Please tally how many lines in the entries below include the word "strings", giving only the number.
◇ ◇ ◇ ◇
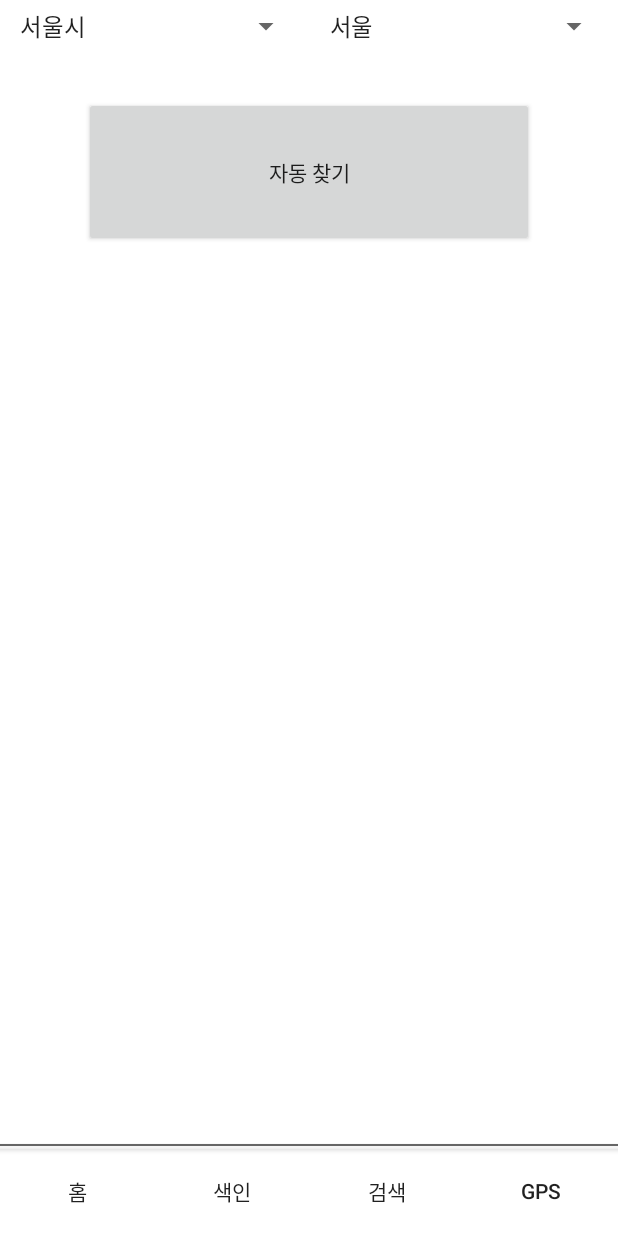
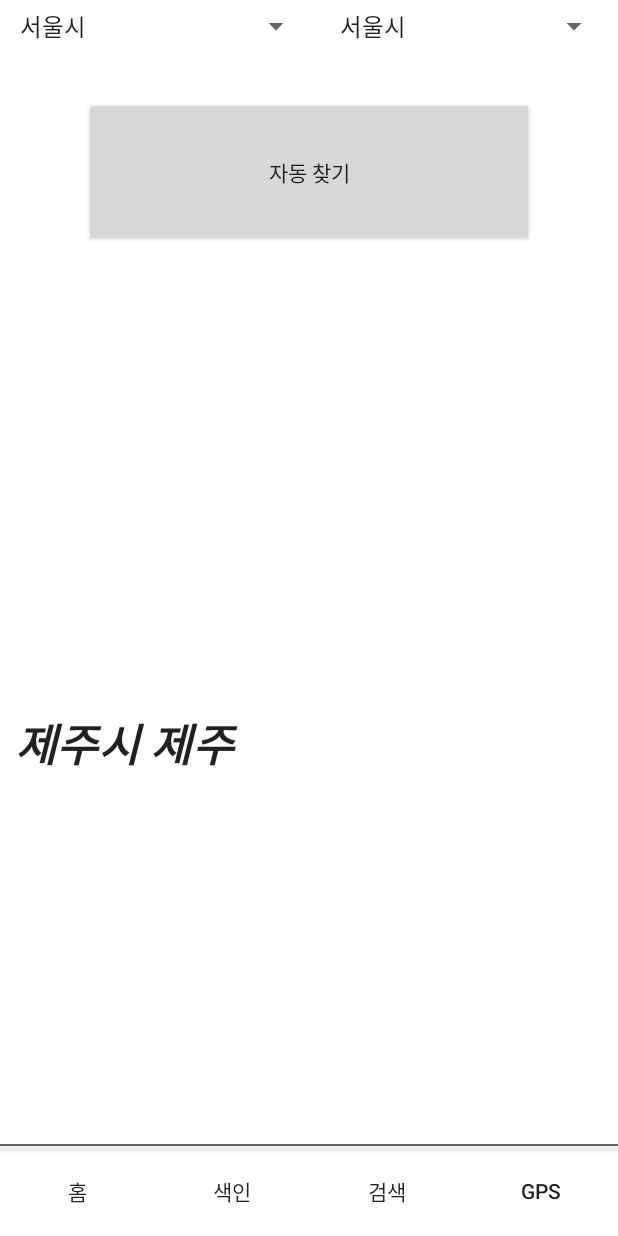
Before and after one commit to HYUSE/How-much, an Android app: the screen it shows after launch (MainActivity), after a tap on "자동 찾기", on a phone screen of 412 x 824 dp. Run offline under Robolectric (Android 15) with nearby library versions, the phone set to English and light mode, and no system bars; 3 other taps on this screen came first.

Commit message:
merge with eunjae

```diff
--- a/How-much/app/src/main/java/hyuse/how_much/GetGPS.java
+++ b/How-much/app/src/main/java/hyuse/how_much/GetGPS.java
@@ -52,8 +52,12 @@ public class GetGPS implements LocationListener {
         }
         if(list == null){
             Log.e("getAddress", "주소 데이터 얻기 실패");
-            return null;
+            return ",0,0";
         }
+        if(list.size() > 0){
+            address = ","+latitude.substring(0,5) +","+ longitude.substring(0,6);
+        }
+        /*
         if(list.size() > 0){
             Address addr = list.get(0);
             address = addr.getAdminArea() + " ";
@@ -64,6 +68,7 @@ public class GetGPS implements LocationListener {
                 address += addr.getSubLocality();
             }
         }
+        */
         return address;
     }
 
--- a/How-much/app/src/main/java/hyuse/how_much/GpsFragment.java
+++ b/How-much/app/src/main/java/hyuse/how_much/GpsFragment.java
@@ -4,6 +4,7 @@ import android.app.Activity;
 import android.net.Uri;
 import android.os.Bundle;
 import android.app.Fragment;
+import android.util.Log;
 import android.view.LayoutInflater;
 import android.view.View;
 import android.view.ViewGroup;
@@ -12,6 +13,7 @@ import android.widget.ArrayAdapter;
 import android.widget.Button;
 import android.widget.Spinner;
 import android.widget.TextView;
+import android.widget.Toast;
 
 public class GpsFragment extends Fragment {
     private OnFragmentInteractionListener mListener;
@@ -48,13 +50,34 @@ public class GpsFragment extends Fragment {
 
         GPS = new GetGPS(this.getActivity());
 
+
         auto_find.setOnClickListener(new View.OnClickListener() {
             public void onClick(View v) {
                 String addr = GPS.get_location();
                 GPS_info.setText(addr);
 
                 String[] region = addr.split(" ");
-                db.insertRegion(region[0], region[1]);
+                //db.insertRegion(region[0], region[1]);
+                Toast.makeText(getActivity(), "가장 가까운 위치을 찾습니다.", Toast.LENGTH_LONG);
+
+                int k=0;
+                String[] res = getResources().getStringArray(R.array.location);
+                float loc[] = {999,999};
+                for(int i=0;i<res.length;i++){
+                    String[] x = res[i].split("-");
+                    String[] y = (x[1]+addr).split(",");
+                    Log.v("aaabb", addr);
+
+                    float a = (Float.parseFloat(y[0])-Float.parseFloat(y[2]));
+                    float b = (Float.parseFloat(y[1])-Float.parseFloat(y[3]));
+                    if(Math.pow(loc[0],2)+Math.pow(loc[1],2)>Math.pow(a,2)+Math.pow(b,2)){
+                        loc[0] = a;
+                        loc[1] = b;
+                        k = i;
+                    }
+                }
+                addr = res[k].split("-")[0].replace(":"," ");
+                GPS_info.setText(addr);
             }
         });
 
@@ -64,7 +87,13 @@ public class GpsFragment extends Fragment {
         do_spinner.setOnItemSelectedListener(new AdapterView.OnItemSelectedListener() {
             public void onItemSelected(AdapterView<?> parent, View view, int position, long id) {
                 do_name = parent.getSelectedItem();
+                int si_list[] = {  R.array.si_1,R.array.si_2,R.array.si_3,R.array.si_4,R.array.si_5,R.array.si_6,
+                        R.array.si_7,R.array.si_8,R.array.si_9,R.array.si_10,R.array.si_11,R.array.si_12,
+                        R.array.si_13,R.array.si_14,R.array.si_15 };
+                si_adapter = ArrayAdapter.createFromResource(getActivity(), si_list[(int)id],    android.R.layout.simple_spinner_item);
+/*
                 switch ((int)id){
+
                     case 0:
                         si_adapter = ArrayAdapter.createFromResource(getActivity(), R.array.si_02,
                                 android.R.layout.simple_spinner_item);
@@ -92,8 +121,10 @@ public class GpsFragment extends Fragment {
 
                     default:
                 }
+                */
                 si_adapter.setDropDownViewResource(android.R.layout.simple_spinner_dropdown_item);
                 si_spinner.setAdapter(si_adapter);
+
 
             }
             public void onNothingSelected(AdapterView<?> parent) {
--- a/How-much/app/src/main/java/hyuse/how_much/HomeFragment.java
+++ b/How-much/app/src/main/java/hyuse/how_much/HomeFragment.java
@@ -15,8 +15,10 @@ import static hyuse.how_much.R.id.fragment_layout;
 
 public class HomeFragment extends Fragment {
     private OnFragmentInteractionListener mListener;
+    //private ListView preference_list;
     private ListView preference_list;
-    private ArrayAdapter<String> list_adapter;
+    private HomeList list_adapter;
+    //private ArrayAdapter<String> list_adapter;
 
     public HomeFragment() {
         // Required empty public constructor
@@ -36,11 +38,23 @@ public class HomeFragment extends Fragment {
         preference_list = (ListView) view.findViewById(R.id.preference_list);
 
         // Android에서 제공하는 string 문자열 하나를 출력 가능한 layout으로 어댑터 생성
-        list_adapter = new ArrayAdapter<String>(getActivity(), android.R.layout.simple_list_item_1);
+        list_adapter = new HomeList();
+        //list_adapter = new ArrayAdapter<String>(getActivity(), android.R.layout.simple_list_item_1);
+        preference_list.setAdapter(list_adapter);
+        // ListView에 어댑터 연결
+        //preference_list.setAdapter(list_adapter);
+        list_adapter.add(new home_data("배","3000"+"원",true) );
+        list_adapter.add(new home_data("사과","4000"+"원",false));
+        list_adapter.add(new home_data("배","3000"+"원",true) );
+        list_adapter.add(new home_data("사과","4000"+"원",false));
+        list_adapter.add(new home_data("배","3000"+"원",true) );
+        list_adapter.add(new home_data("사과","4000"+"원",false));
+        list_adapter.add(new home_data("배","3000"+"원",true) );
+        list_adapter.add(new home_data("사과","4000"+"원",false));
+        list_adapter.add(new home_data("배","3000"+"원",true) );
+        list_adapter.add(new home_data("사과","4000"+"원",false));
 
-        // ListView에 어댑터 연결
-        preference_list.setAdapter(list_adapter);
-
+        /*
         // ListView 아이템 터치 시 이벤트 추가
         preference_list.setOnItemClickListener(new AdapterView.OnItemClickListener() {
             @Override
@@ -65,10 +79,14 @@ public class HomeFragment extends Fragment {
         // ListView에 아이템 추가
         list_adapter.add("사");
         list_adapter.add("배");
-
+*/
         return view;
     }
+    private void MakeList() {
+        //DB에서 읽어 오기
 
+
+    }
     @Override
     public void onAttach(Activity activity) {
         super.onAttach(activity);
--- a/How-much/app/src/main/java/hyuse/how_much/HomeList.java
+++ b/How-much/app/src/main/java/hyuse/how_much/HomeList.java
@@ -1,62 +1,62 @@
 package hyuse.how_much;
-
-import java.lang.reflect.Array;
 import java.util.ArrayList;
 
-/**
- * Created by VVl-lYSl3eaR on 2015-05-11.
- */
-public class HomeList {
-    private class HomeData {
-        private String name;
-        private String grade;
-        private String data1;
+import android.content.Context;
+import android.view.LayoutInflater;
+import android.view.View;
+import android.view.View.OnClickListener;
+import android.view.ViewGroup;
+import android.widget.BaseAdapter;
+import android.widget.TextView;
+import android.widget.Toast;
 
-        HomeData(String a,String b, String c){
-            name = a;
-            grade = b;
-            data1 = c;
+public class HomeList extends BaseAdapter {
+    private ArrayList<home_data>   m_List;
+
+    public HomeList() {
+        m_List = new ArrayList<home_data>();
+    }
+    public int getCount() {
+        return m_List.size();
+    }
+    public Object getItem(int position) {
+        return m_List.get(position);
+    }
+    public long getItemId(int position) {
+        return position;
+    }
+    public View getView(int position, View convertView, ViewGroup parent) {
+        final int pos = position;
+        final Context context = parent.getContext();
+        if ( convertView == null ) {
+            LayoutInflater inflater = (LayoutInflater) context.getSystemService(Context.LAYOUT_INFLATER_SERVICE);
+            convertView = inflater.inflate(R.layout.home_item, parent, false);
+            TextView name = (TextView) convertView.findViewById(R.id.item_name);
+            name.setText(m_List.get(position).name);
+            TextView value = (TextView) convertView.findViewById(R.id.item_value);
+            value.setText(m_List.get(position).value);
+            TextView checker = (TextView) convertView.findViewById(R.id.checker);
+            if(!m_List.get(position).checker) {
+                checker.setText("");
+            }
+
+            convertView.setOnClickListener(new OnClickListener() {
+
+                @Override
+                public void onClick(View v) {
+                    Toast.makeText(context, "리스트 클릭 : "+m_List.get(pos), Toast.LENGTH_SHORT).show();
+                }
+            });
         }
 
-        public String getName() {
-            return name;
-        }
-
-        public String getGrade() {
-            return grade;
-        }
-
-        public String getData1() {
-            return data1;
-        }
+        return convertView;
+    }
+    public void add(home_data item) {
+        System.out.println(getCount());
+        m_List.add(item);
+    }
+    public void remove(int _position) {
+        m_List.remove(_position);
     }
 
-    ArrayList<HomeData> hdatas;
-
-    HomeList(){
-        hdatas = null;
-    }
-    HomeList(String test){
-        addList("test1");
-        addList("test2");
-        addList("test3");
-        addList("test4");
-    }
-    void getdatas(){
-        //내부 DB목록을 읽어서 서버로 요청한 다음 addList를 해줍니다.
-    }
-    void addList(String data){
-        hdatas.add(new HomeData(data,data,data));
-    }
-
-    String[] readElem(int i){
-        HomeData d = hdatas.get(i);
-        String d1 = d.getData1();
-        String d2 = d.getGrade();
-        String d3 = d.getName();
-        String[] x = {d1,d2,d3};
-        return x;
-    }
-
-
 }
--- a/How-much/app/src/main/java/hyuse/how_much/ResultFragment.java
+++ b/How-much/app/src/main/java/hyuse/how_much/ResultFragment.java
@@ -281,7 +281,9 @@ public class ResultFragment extends Fragment {
     }
 
     public String[] setSiAdapter(int position) {
+        /*
         switch (position) {
+
             case 0:
                 si_adapter = ArrayAdapter.createFromResource(getActivity(), R.array.si_02,
                         android.R.layout.simple_spinner_item);
@@ -307,7 +309,7 @@ public class ResultFragment extends Fragment {
                         android.R.layout.simple_spinner_item);
                 return getResources().getStringArray(R.array.si_055);
         }
-
+*/
         return null;
     }
 
--- /dev/null
+++ b/How-much/app/src/main/java/hyuse/how_much/home_data.java
@@ -0,0 +1,15 @@
+package hyuse.how_much;
+/**
+ * Created by VVl-lYSl3eaR on 2015-06-13.
+ */
+public class home_data {
+    public String name;
+    public String value;
+    public Boolean checker;
+
+    home_data(String n, String v, Boolean c){
+        name = n;
+        value = v;
+        checker = c;
+    }
+}
--- a/How-much/app/src/main/res/values/strings.xml
+++ b/How-much/app/src/main/res/values/strings.xml
@@ -9,54 +9,102 @@
     <string name="logo_title">Logo_title</string>
 
     <string-array name="do_list">
-        <item value="02">서울시</item>
-        <item value="031">경기도</item>
-        <item value="033">강원도</item>
-        <item value="041">충청도</item>
-        <item value="063">전라도</item>
-        <item value="055">경상도</item>
+        <item>서울시</item>
+        <item>경기도</item>
+        <item>강원도</item>
+        <item>충청북도</item>
+        <item>경상북도</item>
+        <item>경상남도</item>
+        <item>전라북도</item>
+        <item>전라남도</item>
+        <item>인천시</item>
+        <item>대전시</item>
+        <item>대구시</item>
+        <item>부산시</item>
+        <item>울산시</item>
+        <item>광주시</item>
+        <item>제주시</item>
     </string-array>
 
-    <string-array name="si_02">
-        <item>서울</item>
-        <item>서울 2</item>
-        <item>서울 3</item>
-        <item>서울 4</item>
-        <item>서울 5</item>
-        <item>서울 6</item>
-        <item>서울 7</item>
+    <string-array name="si_1">
+        <item>서울시</item>
     </string-array>
-    <string-array name="si_031">
-        <item>경기 1</item>
-        <item>경기 2</item>
-        <item>경기 3</item>
-        <item>경기 4</item>
-        <item>경기 5</item>
-        <item>경기 6</item>
-        <item>경기 7</item>
+
+    <string-array name="si_2">
+        <item>의정부</item>
+        <item>수원시</item>
     </string-array>
-    <string-array name="si_033">
-        <item>강원 1</item>
-        <item>강원 2</item>
-        <item>강원 3</item>
-        <item>강원 4</item>
-        <item>강원 5</item>
-        <item>강원 6</item>
-        <item>강원 7</item>
+
+    <string-array name="si_3">
+        <item>춘천시</item>
     </string-array>
-    <string-array name="si_041">
-        <item>충청 1</item>
-        <item>충청 2</item>
-        <item>충청 3</item>
+
+    <string-array name="si_4">
+        <item>청주시</item>
     </string-array>
-    <string-array name="si_063">
-        <item>광주</item>
-        <item>전라 2</item>
-        <item>전라 3</item>
+
+    <string-array name="si_5">
+        <item>안동시</item>
+        <item>포항시</item>
     </string-array>
-    <string-array name="si_055">
-        <item>경상 1</item>
-        <item>경상 2</item>
-        <item>경상 3</item>
+
+    <string-array name="si_6">
+        <item>창원시</item>
+    </string-array>
+
+    <string-array name="si_7">
+        <item>전주시</item>
+    </string-array>
+
+    <string-array name="si_8">
+        <item>순천시</item>
+    </string-array>
+
+    <string-array name="si_9">
+        <item>인천시</item>
+    </string-array>
+
+    <string-array name="si_10">
+        <item>대전시</item>
+    </string-array>
+
+    <string-array name="si_11">
+        <item>대구시</item>
+    </string-array>
+
+    <string-array name="si_12">
+        <item>부산시</item>
+    </string-array>
+
+    <string-array name="si_13">
+        <item>울산시</item>
+    </string-array>
+
+    <string-array name="si_14">
+        <item>광주시</item>
+    </string-array>
+
+    <string-array name="si_15">
+        <item>제주시</item>
+    </string-array>
+
+    <string-array name="location">
+        <item>서울시:서울-37.56,126.97-1,1</item>
+        <item>경기도:의정부-37.45,127.30-2,1</item>
+        <item>경기도:수원-37.26,127.02-2,2</item>
+        <item>강원도:춘천-37.87,127.73-3,1</item>
+        <item>충청북도:청주-36.64,127.49-4,1</item>
+        <item>경상북도:안동-35.87,128.33-5,1</item>
+        <item>경상북도:포항-36.81,128.12-5,2</item>
+        <item>경상남도:창원-35.23,128.68-6,1</item>
+        <item>전라북도:전주-35.82,127.15-7,1</item>
+        <item>전라남도:순천-34.95,127.48-8,1</item>
+        <item>인천시:인천-37.45,126.73-9,1</item>
+        <item>대전시:대전-36.32,127.42-10,1</item>
+        <item>대구시:대구-35.87,128.60-11,1</item>
+        <item>부산시:부산-35.17,129.07-12,1</item>
+        <item>울산시:울산-35.54,129.32-13,1</item>
+        <item>광주시:광주-35.15,126.92-14,1</item>
+        <item>제주시:제주-33.51,126.52-15,1</item>
     </string-array>
 </resources>
```
Also changed, not shown: How-much/app/src/main/res/layout/home_item.xml (added, +65 -0 lines).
◇ ◇ ◇ ◇
> _ANSWER_: 2